By Lisa Margonelli
Until September of 2010, Pam Boucher’s life was small. Living in Brunswick, Me., a rural town of 21,000, she was dependent upon others to move. At the time, she used crutches or a walker to get around and seizures prevented her from driving. She’d get rides to medical appointments from a social service agency. Trips to buy groceries, or visit her husband in a nursing home, required the help of her adult sons or scheduling a social service staff member. A trip to the local Wal-Mart would cost $28 in taxi fees.
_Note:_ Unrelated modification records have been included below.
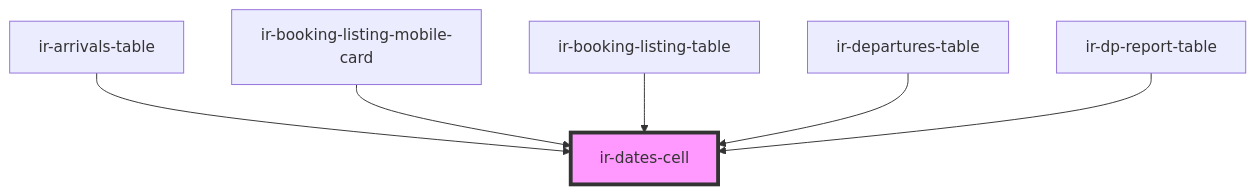
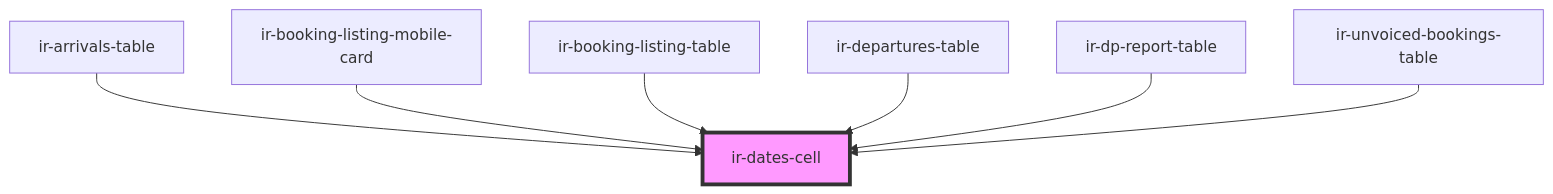
One commit to RonyRizk/ir-webcmp changed the diagram in src/components/table-cells/booking/ir-dates-cell/readme.md. Above: the diagram before and after it, drawn with Mermaid. The commit also changed other lines of this file and 244 other files, not shown here.

````diff
--- a/src/components/table-cells/booking/ir-dates-cell/readme.md
+++ b/src/components/table-cells/booking/ir-dates-cell/readme.md
@@ -33,9 +42,10 @@
 ```mermaid
 graph TD;
   ir-arrivals-table --> ir-dates-cell
   ir-booking-listing-mobile-card --> ir-dates-cell
   ir-booking-listing-table --> ir-dates-cell
   ir-departures-table --> ir-dates-cell
   ir-dp-report-table --> ir-dates-cell
+  ir-unvoiced-bookings-table --> ir-dates-cell
   style ir-dates-cell fill:#f9f,stroke:#333,stroke-width:4px
 ```
````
Socializing outside her apartment was pretty much impossible. “I was very limited,” she says.